“Seva,” means “Service” in Sanskrit.
Seva is an integral part of the practice of yoga. It’s one of the gems that gives our practice purpose and meaning beyond the physical.
Asana (practice of yoga poses) is a great place to start on the path of yoga— it helps us fall in love our imperfect bodies and minds. Over time, many experienced practitioners come to realize that taking excellent care of their vessel is crucial to showing up in life with authentic confidence, clarity and focus. If self-care is a true priority, only then can we consider serving from a place of love, empathy and compassion.
Many people choose to focus their Seva on something they feel personally connected to and passionate about. For example, my friend, Carly, has a deep love of animals, so she chose to volunteer her time once a week at a reputable local shelter. My friend, Jenny, is a combat war veteran and serves her community by leading writing workshops specifically for veterans to help them process PTSD and live a full life after going through war.
If we realize we are in an ideal position to serve, we must also commit to serving responsibly. This is what makes the best service work challenging. Seva can hold a mirror up to our shadow (the parts of ourselves that we still struggle with). Even if we think we’ve resolved an old trauma, it will very likely resurface, full-force, when we witness or hear of something that triggers us out in the field, throwing us right back into our old wounds and memories.
This is the tricky thing about choosing service work that we are passionate about. If we witness an injustice, it’s possible to become reactive if we haven’t reconciled our own story (or even if we feel we have!). Seva can be ruthlessly revealing and heartbreaking at times. But that’s something that great change requires. Doing good work in the world and doing it well is not easy. It requires discomfort every now and then.

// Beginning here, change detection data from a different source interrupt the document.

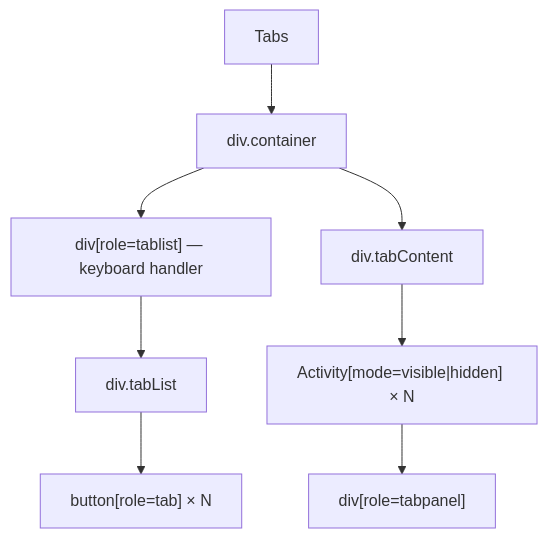
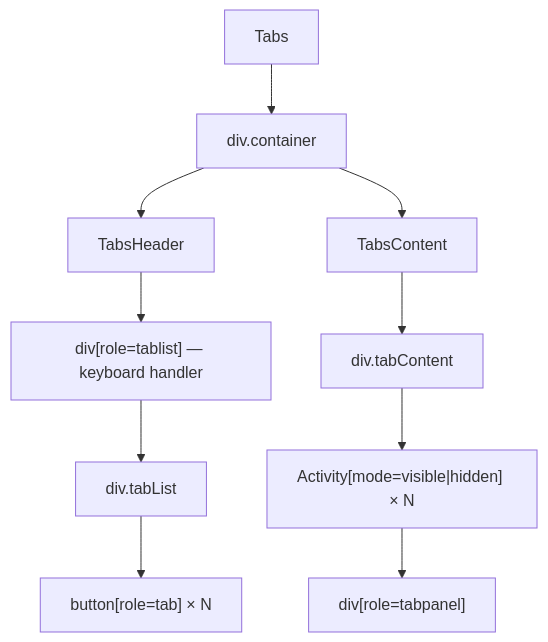
Before and after one commit to luciocabrera/lcabrera-stack: the second of 2 diagrams in packages/ui/src/components/Tabs/ARCHITECTURE.md, drawn with Mermaid. The commit also changed other lines of this file and 117 other files, not shown here.

````diff
--- a/packages/ui/src/components/Tabs/ARCHITECTURE.md
+++ b/packages/ui/src/components/Tabs/ARCHITECTURE.md
@@ -27,10 +44,12 @@
 ```mermaid
 graph TD
   Tabs --> Container["div.container"]
-  Container --> TabList["div[role=tablist] — keyboard handler"]
-  Container --> TabContent["div.tabContent"]
+  Container --> TabsHeader
+  Container --> TabsContent
+  TabsHeader --> TabList["div[role=tablist] — keyboard handler"]
   TabList --> TabListInner["div.tabList"]
   TabListInner --> TabBtn["button[role=tab] × N"]
-  TabContent --> Activity_N["Activity[mode=visible|hidden] × N"]
+  TabsContent --> ContentWrap["div.tabContent"]
+  ContentWrap --> Activity_N["Activity[mode=visible|hidden] × N"]
   Activity_N --> Panel["div[role=tabpanel]"]
 ```
````
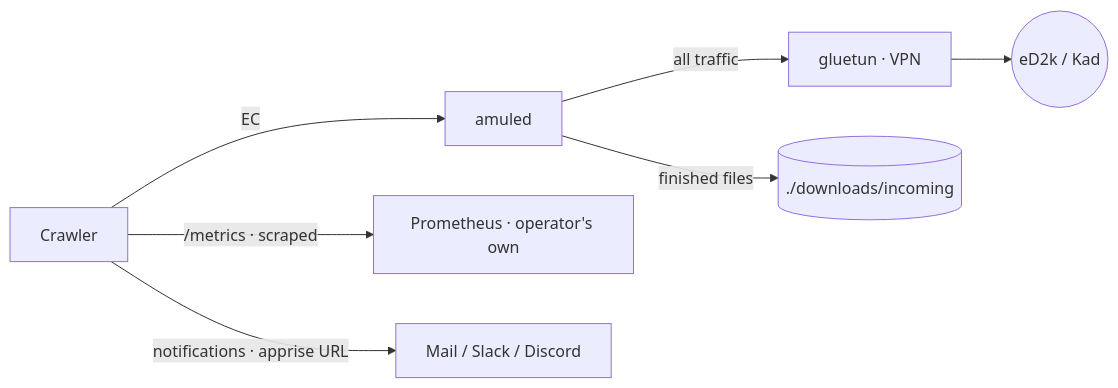
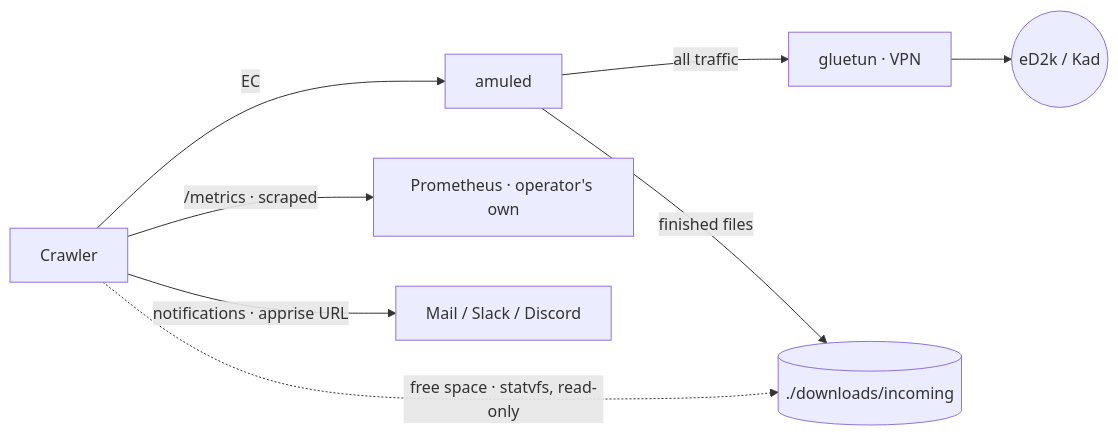
One commit to GeoffreyCoulaud/mulewatch changed the first of 10 diagrams in docs/architecture.md. Above: the diagram before and after it, drawn with Mermaid. The commit also changed other lines of this file and 27 other files, not shown here.

````diff
--- a/docs/architecture.md
+++ b/docs/architecture.md
@@ -24,17 +24,18 @@
 ```mermaid
 flowchart LR
   crawler["Crawler"]
   amuled["amuled"]
   gluetun["gluetun · VPN"]
   ed2k(("eD2k / Kad"))
   prom["Prometheus · operator's own"]
   notif["Mail / Slack / Discord"]
   out[("./downloads/incoming")]
 
   crawler -->|EC| amuled
   amuled -->|"all traffic"| gluetun
   gluetun --> ed2k
   amuled -->|"finished files"| out
+  crawler -.->|"free space · statvfs, read-only"| out
   crawler -->|"/metrics · scraped"| prom
   crawler -->|"notifications · apprise URL"| notif
 ```
````
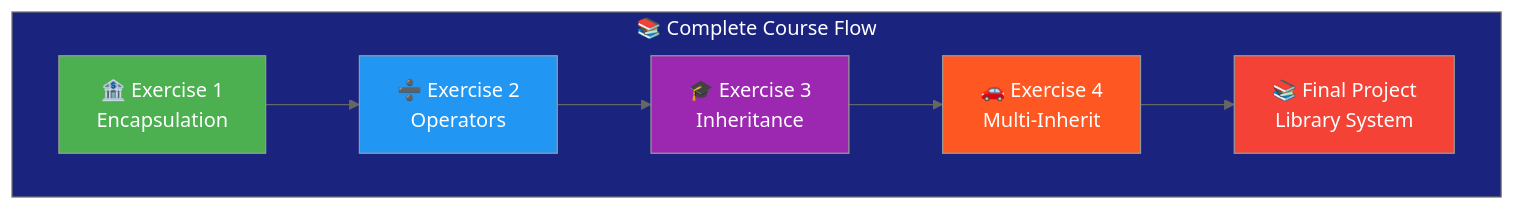
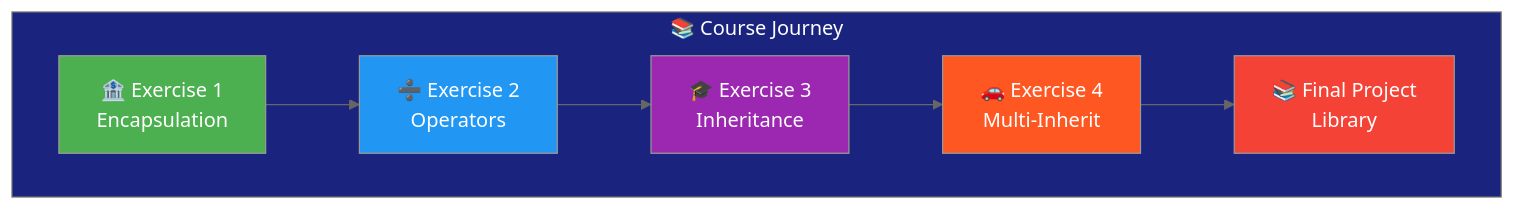
The second of 21 diagrams in README.md (Lagmouchyoussef/Python-Practical-Works), drawn with Mermaid (neutral theme) before and after one commit. The commit also changed other lines of this file, not shown here.

````diff
--- a/README.md
+++ b/README.md
@@ -89,17 +85,17 @@
 ```mermaid
 flowchart TB
-    subgraph Course[📚 Complete Course Flow]
+    subgraph Course[📚 Course Journey]
         direction LR
         E1[🏦 Exercise 1<br/>Encapsulation] --> E2[➗ Exercise 2<br/>Operators]
         E2 --> E3[🎓 Exercise 3<br/>Inheritance]
         E3 --> E4[🚗 Exercise 4<br/>Multi-Inherit]
-        E4 --> EP[📚 Final Project<br/>Library System]
+        E4 --> EP[📚 Final Project<br/>Library]
     end
     
     style Course fill:#1a237e,color:#fff
     style E1 fill:#4caf50,color:#fff
     style E2 fill:#2196f3,color:#fff
     style E3 fill:#9c27b0,color:#fff
     style E4 fill:#ff5722,color:#fff
     style EP fill:#f44336,color:#fff
 ```
````
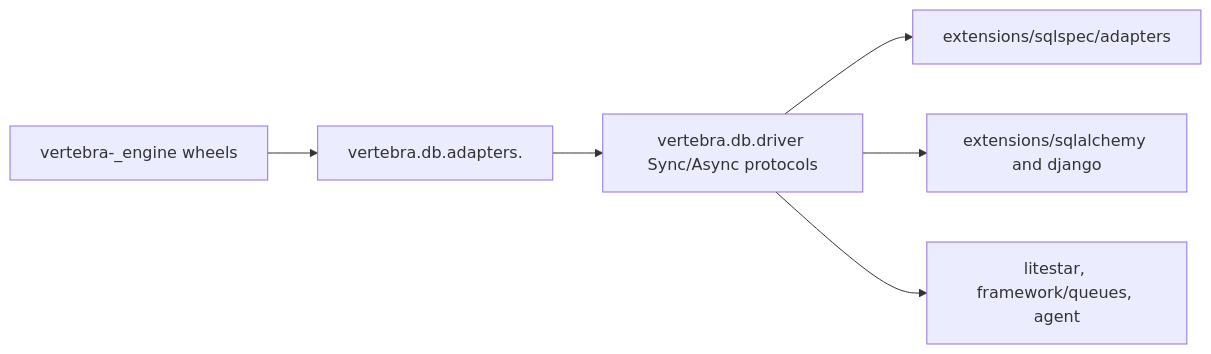
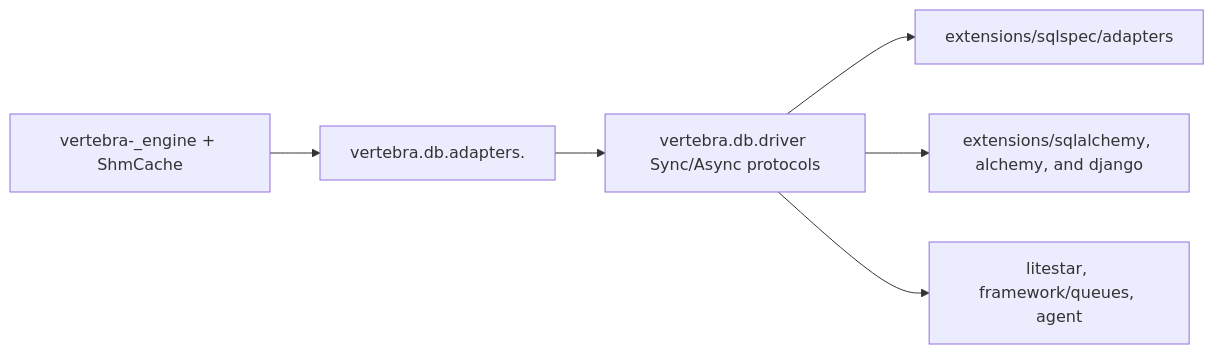
One commit to cofin/vertebra changed the diagram in .agents/bundles/specs/integration-remediation/spec.md. Above: the diagram before and after it, drawn with Mermaid. The commit also changed other lines of this file and 155 other files, not shown here.

````diff
--- a/.agents/bundles/specs/integration-remediation/spec.md
+++ b/.agents/bundles/specs/integration-remediation/spec.md
@@ -93,8 +99,8 @@
 ```mermaid
 flowchart LR
-    Rust["vertebra-_engine wheels"] --> Adapters["vertebra.db.adapters.<engine>"]
+    Rust["vertebra-_engine + ShmCache"] --> Adapters["vertebra.db.adapters.<engine>"]
     Adapters --> Contracts["vertebra.db.driver Sync/Async protocols"]
     Contracts --> SQLSpec["extensions/sqlspec/adapters"]
-    Contracts --> Alchemy["extensions/sqlalchemy and django"]
+    Contracts --> Alchemy["extensions/sqlalchemy, alchemy, and django"]
     Contracts --> Fw["litestar, framework/queues, agent"]
 ```
````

This is where the physical yoga practice can become enormously helpful. Asana and pranayama (breathing techniques) helps us release cheapest xenical 120mg tension and discharge the energy that no longer serve us. We breathe deep, stretch and sweat so we don’t hold onto the past.
Many experienced yoga practitioners reach a point in their journey where they start to ask themselves, “How can I be of service?” If you have found yourself asking the very same question, consider answering the eight questions below to help you discover your purpose at this time.
- How do you like to spend your time?
- What current issues do you feel most passionate about?
- If you had unlimited time & resources, what could you do that combines your answers to #1 & #2?
- What resources do you already have?
- What resources do you need?
- Who could you ask in your circle or friends, family, co-workers to help you?
- What is your vision (may be large or small) regarding the impact of your Seva?
- Write down 3 action steps that you can do this month to get started.
Some folks have money to donate. Some donate their time. Some don’t have spare time OR extra money, and that’s a clear indication that until something changes, service may not be a possibility. Some people are in service to their families by raising their kids well or supporting a sick relative. Some people serve locally and some globally. No matter how one is called to serve, the resounding outcome is the same— what we give is nothing compared to what we get. And what do we get? Well, I imagine everyone would articulate that answer a little differently. Service is humbling. It helps me remember my gratitude and bask in the awesomeness of my one, precious life.
What would you say?
Yoga is a multi-billion dollar industry. If yoga practitioners everywhere focused on redirecting our collective spending to supporting sustainable projects and transparent organizations, we could see an incredible shift in the way our world functions.
If this kind of work is of interest to you, I hope you’ll consider taking our teacher training! We now offer a lesson on Seva. The summer intensive starts this June!
Thanks for reading! ~ Megan